St. John's day on June 24 had long been celebrated as the festival of Midsummer, with festivities, as usual beginning on the evening before. It is likely that the traditional activites taken part in on that day were hold-overs from pagan times and after the thirteenth century were actively disapproved of by the clergy. It did not help that the villagers seemed to be especially fond of participating in their activies in the churchyard.

The festivities featured wrestling and races with the gambling that went with them, dancing and singing, and a great deal of eating and drinking.

There would also be plays, called somergames, often improvisational, with the audience interacting with the performers. These usually were loosely based on a theme from scripture, but with no intention of accuracy.

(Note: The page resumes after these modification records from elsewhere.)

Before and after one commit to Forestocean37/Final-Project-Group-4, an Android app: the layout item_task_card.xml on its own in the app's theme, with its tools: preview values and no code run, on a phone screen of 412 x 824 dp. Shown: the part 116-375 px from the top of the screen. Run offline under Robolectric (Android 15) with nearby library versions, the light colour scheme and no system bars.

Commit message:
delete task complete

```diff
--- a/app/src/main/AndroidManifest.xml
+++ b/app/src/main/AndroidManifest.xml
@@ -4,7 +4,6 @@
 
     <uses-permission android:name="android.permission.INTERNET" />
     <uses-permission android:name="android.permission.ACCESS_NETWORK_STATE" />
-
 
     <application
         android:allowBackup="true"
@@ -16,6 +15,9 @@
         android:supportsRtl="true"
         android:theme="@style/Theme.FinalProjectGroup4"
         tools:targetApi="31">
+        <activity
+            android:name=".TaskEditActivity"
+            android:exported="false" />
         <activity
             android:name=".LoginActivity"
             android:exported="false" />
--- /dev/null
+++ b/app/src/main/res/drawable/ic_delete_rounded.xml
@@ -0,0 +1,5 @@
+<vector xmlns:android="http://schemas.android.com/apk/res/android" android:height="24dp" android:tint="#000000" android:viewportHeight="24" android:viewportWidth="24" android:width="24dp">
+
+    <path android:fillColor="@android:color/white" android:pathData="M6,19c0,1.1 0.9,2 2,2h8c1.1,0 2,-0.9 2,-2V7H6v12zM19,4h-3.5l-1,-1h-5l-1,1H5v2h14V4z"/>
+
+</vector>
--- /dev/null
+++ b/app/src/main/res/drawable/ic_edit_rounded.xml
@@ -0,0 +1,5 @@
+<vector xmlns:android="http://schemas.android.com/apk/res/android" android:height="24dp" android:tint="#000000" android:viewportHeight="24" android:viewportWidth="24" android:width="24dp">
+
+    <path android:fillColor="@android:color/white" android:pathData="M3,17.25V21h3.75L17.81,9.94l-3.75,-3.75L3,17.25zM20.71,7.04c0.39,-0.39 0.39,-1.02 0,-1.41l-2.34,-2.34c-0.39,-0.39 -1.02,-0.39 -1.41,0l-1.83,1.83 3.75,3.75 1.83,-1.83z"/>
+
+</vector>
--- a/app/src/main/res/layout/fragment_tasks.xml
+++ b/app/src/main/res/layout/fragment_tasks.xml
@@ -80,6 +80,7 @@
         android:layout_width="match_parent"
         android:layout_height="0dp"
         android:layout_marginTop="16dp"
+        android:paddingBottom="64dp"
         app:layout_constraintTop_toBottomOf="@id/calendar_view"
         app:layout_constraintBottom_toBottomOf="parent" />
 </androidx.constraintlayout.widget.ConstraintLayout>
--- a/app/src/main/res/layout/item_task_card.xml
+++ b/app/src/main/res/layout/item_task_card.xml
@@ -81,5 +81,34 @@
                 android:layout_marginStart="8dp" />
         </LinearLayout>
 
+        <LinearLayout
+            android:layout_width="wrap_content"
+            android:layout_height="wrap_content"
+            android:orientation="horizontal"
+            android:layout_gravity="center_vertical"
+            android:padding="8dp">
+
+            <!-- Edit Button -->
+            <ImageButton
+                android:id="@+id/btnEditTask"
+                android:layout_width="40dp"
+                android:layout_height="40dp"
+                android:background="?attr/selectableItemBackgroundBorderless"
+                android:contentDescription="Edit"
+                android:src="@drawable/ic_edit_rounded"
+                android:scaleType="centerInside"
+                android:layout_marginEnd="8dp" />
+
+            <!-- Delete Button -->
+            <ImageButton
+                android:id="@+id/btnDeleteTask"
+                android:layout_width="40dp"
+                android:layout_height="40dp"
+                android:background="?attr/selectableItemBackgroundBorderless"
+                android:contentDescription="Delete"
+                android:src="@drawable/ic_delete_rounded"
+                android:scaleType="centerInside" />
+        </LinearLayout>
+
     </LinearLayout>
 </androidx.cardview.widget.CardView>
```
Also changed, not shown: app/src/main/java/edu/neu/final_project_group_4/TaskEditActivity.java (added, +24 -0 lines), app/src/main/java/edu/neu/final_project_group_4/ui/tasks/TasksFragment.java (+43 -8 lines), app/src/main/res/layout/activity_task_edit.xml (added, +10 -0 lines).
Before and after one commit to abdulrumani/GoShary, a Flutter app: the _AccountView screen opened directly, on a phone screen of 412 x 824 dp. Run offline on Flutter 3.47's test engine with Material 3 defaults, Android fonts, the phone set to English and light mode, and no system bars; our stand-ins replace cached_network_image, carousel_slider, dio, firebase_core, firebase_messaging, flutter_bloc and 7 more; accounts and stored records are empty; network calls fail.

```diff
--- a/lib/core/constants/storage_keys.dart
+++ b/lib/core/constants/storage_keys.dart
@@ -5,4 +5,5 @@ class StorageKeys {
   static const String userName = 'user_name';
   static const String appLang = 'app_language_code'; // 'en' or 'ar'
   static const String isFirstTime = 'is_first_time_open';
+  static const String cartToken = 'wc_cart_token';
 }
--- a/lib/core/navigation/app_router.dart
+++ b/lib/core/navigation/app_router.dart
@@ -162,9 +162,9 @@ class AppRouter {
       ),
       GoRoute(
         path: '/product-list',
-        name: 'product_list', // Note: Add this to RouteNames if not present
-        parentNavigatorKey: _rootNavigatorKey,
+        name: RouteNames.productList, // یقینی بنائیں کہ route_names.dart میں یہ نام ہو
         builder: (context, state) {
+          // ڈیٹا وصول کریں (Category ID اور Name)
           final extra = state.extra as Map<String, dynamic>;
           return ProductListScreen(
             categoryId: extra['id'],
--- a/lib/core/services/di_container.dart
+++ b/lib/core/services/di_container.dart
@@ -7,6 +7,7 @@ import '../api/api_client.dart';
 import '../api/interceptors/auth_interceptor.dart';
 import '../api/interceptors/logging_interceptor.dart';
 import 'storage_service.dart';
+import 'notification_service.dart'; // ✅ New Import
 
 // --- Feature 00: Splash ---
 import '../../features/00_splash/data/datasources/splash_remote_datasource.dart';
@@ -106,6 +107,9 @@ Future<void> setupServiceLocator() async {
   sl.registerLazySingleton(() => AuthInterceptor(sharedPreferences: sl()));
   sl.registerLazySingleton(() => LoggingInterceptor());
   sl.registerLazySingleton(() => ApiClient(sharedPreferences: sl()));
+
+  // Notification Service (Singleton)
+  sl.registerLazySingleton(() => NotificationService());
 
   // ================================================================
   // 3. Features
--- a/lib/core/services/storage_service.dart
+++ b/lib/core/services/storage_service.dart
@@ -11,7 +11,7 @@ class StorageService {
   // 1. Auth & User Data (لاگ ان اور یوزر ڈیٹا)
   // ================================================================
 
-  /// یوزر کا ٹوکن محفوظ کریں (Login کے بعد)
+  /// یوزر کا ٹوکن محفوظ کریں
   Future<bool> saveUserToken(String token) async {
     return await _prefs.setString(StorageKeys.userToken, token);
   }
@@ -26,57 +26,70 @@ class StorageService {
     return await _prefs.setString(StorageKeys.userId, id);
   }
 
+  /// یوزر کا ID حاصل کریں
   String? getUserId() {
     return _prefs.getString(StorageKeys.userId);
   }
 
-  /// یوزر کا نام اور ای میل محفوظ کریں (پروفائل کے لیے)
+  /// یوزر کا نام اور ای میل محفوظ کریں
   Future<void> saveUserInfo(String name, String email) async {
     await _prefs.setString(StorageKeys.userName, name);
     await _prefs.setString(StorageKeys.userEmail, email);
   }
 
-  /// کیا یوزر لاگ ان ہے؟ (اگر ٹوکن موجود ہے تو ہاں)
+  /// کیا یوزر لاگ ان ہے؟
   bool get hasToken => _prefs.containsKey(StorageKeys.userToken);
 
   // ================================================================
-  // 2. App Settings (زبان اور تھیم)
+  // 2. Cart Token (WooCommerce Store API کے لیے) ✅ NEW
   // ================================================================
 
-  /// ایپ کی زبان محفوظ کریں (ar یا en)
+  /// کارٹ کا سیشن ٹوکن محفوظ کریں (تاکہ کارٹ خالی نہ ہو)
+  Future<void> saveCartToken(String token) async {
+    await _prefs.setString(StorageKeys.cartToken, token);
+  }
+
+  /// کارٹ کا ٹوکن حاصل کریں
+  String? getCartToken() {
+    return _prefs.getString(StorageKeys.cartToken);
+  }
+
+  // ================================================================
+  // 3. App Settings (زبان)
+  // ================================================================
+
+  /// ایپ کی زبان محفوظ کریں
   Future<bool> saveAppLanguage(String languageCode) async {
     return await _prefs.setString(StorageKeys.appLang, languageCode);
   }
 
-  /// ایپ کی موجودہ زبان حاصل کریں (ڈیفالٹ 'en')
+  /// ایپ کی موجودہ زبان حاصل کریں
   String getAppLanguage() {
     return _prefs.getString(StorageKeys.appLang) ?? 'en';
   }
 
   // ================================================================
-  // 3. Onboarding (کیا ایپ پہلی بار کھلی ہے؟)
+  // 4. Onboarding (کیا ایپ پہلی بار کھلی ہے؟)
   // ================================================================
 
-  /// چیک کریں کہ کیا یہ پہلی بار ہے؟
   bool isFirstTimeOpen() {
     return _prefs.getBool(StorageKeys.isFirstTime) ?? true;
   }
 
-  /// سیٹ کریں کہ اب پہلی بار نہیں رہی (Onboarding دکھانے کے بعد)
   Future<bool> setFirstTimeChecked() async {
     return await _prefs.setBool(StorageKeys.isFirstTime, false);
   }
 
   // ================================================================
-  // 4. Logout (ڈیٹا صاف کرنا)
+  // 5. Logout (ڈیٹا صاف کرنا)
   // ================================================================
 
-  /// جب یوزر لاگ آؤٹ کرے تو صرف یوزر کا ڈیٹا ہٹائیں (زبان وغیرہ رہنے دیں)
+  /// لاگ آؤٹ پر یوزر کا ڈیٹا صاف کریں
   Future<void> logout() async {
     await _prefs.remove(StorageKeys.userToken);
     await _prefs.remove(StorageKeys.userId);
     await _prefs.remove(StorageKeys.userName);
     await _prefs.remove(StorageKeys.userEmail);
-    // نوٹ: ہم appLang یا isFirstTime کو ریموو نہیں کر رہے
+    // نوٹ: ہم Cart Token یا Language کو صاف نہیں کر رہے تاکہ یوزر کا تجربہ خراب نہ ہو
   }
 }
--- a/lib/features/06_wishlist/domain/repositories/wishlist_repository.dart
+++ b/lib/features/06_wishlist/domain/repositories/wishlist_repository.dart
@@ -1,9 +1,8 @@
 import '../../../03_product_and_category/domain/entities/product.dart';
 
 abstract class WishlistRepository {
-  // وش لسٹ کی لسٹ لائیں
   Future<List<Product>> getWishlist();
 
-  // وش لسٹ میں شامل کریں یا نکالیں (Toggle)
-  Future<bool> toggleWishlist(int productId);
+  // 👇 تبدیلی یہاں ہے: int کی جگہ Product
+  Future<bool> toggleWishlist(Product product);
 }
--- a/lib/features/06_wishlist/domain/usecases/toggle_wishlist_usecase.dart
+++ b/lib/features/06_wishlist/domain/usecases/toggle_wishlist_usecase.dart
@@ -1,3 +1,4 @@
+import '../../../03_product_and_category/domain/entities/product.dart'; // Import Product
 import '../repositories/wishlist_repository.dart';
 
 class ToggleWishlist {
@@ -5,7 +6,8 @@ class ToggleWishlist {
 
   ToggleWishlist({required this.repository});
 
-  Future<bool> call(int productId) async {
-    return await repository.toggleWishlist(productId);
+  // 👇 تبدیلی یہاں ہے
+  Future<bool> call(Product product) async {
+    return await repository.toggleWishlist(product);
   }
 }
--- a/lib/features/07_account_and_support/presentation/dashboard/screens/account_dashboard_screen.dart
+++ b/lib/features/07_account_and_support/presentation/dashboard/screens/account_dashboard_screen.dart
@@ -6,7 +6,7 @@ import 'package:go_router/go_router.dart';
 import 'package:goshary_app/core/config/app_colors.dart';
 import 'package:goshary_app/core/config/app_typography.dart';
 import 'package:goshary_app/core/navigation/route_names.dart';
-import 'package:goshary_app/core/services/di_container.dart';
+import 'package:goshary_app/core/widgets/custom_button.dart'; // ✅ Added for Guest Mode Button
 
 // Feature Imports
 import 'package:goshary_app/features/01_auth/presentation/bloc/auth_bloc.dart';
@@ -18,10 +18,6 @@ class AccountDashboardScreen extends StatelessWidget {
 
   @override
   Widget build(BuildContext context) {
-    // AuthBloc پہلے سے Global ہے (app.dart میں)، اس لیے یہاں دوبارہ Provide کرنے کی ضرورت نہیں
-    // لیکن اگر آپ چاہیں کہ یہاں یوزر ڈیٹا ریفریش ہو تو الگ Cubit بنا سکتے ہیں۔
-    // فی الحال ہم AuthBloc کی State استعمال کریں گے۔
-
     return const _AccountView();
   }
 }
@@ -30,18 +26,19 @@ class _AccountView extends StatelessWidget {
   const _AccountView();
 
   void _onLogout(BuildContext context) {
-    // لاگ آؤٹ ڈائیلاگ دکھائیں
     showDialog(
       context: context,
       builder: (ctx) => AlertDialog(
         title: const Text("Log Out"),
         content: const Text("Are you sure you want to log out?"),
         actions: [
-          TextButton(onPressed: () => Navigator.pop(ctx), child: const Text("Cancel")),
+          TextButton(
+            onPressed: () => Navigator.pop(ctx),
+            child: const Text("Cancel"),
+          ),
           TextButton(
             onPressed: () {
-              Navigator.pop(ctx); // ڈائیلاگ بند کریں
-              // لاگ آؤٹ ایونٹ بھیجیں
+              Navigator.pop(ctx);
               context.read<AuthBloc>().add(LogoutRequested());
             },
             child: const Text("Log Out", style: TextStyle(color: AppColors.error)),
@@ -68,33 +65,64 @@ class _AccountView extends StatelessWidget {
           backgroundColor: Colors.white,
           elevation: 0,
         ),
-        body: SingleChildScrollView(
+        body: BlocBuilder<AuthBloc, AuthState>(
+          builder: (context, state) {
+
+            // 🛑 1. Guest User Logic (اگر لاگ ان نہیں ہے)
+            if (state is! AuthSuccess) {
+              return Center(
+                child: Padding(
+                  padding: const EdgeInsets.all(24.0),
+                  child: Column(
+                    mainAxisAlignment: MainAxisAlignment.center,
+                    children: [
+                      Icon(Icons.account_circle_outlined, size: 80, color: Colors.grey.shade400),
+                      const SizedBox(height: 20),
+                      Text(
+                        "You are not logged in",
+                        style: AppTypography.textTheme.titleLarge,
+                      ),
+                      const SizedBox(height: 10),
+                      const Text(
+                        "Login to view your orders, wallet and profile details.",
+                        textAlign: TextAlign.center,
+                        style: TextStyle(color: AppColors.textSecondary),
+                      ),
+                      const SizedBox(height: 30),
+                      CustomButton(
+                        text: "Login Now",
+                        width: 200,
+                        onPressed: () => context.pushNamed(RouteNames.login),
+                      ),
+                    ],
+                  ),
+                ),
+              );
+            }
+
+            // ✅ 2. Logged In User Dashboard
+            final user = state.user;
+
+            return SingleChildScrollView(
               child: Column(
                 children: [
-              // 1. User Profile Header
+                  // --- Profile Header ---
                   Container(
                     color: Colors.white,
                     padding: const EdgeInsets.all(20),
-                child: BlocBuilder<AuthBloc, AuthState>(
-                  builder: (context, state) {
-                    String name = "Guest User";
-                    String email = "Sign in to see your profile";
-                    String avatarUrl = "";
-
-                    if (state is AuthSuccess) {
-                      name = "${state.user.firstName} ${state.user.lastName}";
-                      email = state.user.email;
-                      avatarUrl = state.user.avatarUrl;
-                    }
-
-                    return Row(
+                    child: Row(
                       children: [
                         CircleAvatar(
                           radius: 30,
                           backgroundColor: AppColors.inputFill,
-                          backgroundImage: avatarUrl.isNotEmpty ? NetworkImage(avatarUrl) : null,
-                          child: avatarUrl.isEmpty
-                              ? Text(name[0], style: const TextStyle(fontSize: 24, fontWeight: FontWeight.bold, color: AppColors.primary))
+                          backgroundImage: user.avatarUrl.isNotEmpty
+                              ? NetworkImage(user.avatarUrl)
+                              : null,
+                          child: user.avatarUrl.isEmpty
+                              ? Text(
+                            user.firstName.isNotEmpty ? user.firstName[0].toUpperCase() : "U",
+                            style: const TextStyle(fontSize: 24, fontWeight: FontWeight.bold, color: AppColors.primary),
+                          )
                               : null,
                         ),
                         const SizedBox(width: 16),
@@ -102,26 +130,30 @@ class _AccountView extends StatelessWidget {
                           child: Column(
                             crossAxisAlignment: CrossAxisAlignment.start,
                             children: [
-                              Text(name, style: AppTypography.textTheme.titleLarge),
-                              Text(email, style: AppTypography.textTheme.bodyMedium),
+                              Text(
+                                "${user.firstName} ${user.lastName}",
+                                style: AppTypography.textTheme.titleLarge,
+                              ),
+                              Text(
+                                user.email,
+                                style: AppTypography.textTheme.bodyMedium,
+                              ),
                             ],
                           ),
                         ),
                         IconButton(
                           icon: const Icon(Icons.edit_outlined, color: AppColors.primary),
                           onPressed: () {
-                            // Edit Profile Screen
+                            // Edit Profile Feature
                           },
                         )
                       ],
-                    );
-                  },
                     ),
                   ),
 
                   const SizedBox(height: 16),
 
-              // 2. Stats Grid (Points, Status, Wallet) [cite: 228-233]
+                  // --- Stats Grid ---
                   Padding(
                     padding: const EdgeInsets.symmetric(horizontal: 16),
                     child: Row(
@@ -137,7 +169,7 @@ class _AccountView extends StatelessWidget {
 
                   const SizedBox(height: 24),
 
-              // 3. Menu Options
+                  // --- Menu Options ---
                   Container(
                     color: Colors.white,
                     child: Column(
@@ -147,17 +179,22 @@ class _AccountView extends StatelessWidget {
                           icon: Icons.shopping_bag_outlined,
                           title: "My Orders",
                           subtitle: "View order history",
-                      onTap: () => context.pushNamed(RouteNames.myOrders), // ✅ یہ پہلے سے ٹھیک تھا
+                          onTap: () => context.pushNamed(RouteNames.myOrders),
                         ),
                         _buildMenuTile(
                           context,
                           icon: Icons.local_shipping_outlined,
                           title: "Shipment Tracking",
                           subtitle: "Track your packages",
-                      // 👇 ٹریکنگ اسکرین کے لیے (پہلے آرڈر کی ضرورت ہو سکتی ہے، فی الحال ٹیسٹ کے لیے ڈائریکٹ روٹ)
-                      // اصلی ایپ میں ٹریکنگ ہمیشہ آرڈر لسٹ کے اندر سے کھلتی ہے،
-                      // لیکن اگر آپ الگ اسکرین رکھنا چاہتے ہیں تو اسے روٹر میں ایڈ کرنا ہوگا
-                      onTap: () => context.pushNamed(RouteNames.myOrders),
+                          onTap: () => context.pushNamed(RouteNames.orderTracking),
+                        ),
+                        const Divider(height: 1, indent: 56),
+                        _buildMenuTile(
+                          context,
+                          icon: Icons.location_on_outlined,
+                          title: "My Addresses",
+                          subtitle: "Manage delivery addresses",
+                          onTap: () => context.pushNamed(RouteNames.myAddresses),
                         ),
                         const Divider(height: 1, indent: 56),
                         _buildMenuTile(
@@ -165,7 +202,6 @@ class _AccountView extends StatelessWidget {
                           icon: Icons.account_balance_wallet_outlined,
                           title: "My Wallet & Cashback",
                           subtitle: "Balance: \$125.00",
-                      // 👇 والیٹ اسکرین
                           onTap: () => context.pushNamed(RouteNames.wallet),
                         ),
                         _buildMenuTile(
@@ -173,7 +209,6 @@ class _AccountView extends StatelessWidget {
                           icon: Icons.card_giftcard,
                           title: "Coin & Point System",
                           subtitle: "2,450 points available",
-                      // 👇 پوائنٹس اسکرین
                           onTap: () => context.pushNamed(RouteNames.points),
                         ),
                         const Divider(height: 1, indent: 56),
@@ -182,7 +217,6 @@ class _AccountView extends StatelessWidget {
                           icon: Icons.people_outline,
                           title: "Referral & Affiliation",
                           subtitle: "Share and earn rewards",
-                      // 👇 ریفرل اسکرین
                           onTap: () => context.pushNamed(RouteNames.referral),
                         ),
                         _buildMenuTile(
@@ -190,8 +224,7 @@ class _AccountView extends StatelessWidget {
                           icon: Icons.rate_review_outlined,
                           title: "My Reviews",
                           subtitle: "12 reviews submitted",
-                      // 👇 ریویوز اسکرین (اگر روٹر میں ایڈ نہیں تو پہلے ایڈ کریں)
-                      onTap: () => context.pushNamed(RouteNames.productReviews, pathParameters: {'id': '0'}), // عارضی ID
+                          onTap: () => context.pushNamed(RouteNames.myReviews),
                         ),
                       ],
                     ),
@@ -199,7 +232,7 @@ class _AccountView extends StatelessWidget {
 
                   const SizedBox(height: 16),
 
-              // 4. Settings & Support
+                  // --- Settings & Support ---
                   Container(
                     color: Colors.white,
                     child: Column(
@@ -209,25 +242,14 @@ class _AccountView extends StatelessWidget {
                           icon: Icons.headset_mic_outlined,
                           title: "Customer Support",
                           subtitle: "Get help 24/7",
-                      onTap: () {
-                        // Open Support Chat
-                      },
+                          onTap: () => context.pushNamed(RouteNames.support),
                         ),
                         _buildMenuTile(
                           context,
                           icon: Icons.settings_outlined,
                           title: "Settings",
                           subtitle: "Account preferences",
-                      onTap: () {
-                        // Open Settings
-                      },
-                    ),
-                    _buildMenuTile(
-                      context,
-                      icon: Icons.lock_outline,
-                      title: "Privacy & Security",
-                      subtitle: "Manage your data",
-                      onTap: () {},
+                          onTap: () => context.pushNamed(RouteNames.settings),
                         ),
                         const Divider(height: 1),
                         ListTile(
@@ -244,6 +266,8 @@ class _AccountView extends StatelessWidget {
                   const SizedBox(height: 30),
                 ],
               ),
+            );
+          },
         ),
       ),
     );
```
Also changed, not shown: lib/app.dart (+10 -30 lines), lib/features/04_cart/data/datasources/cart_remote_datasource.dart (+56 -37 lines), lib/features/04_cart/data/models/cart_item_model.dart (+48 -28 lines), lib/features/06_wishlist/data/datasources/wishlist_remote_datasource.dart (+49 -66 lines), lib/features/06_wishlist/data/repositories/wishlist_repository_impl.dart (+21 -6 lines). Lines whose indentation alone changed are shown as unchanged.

The excesses of the feasts were the only outlet the peasant farmers had after the day by day heavy labour of their year. Once St. John's Day was finished they knew it was not only back to work, but to an intense harvesting to prepare for the winter. The entire village would take part, with women and children working along with the men to accomplish their task. Their survival depended on it.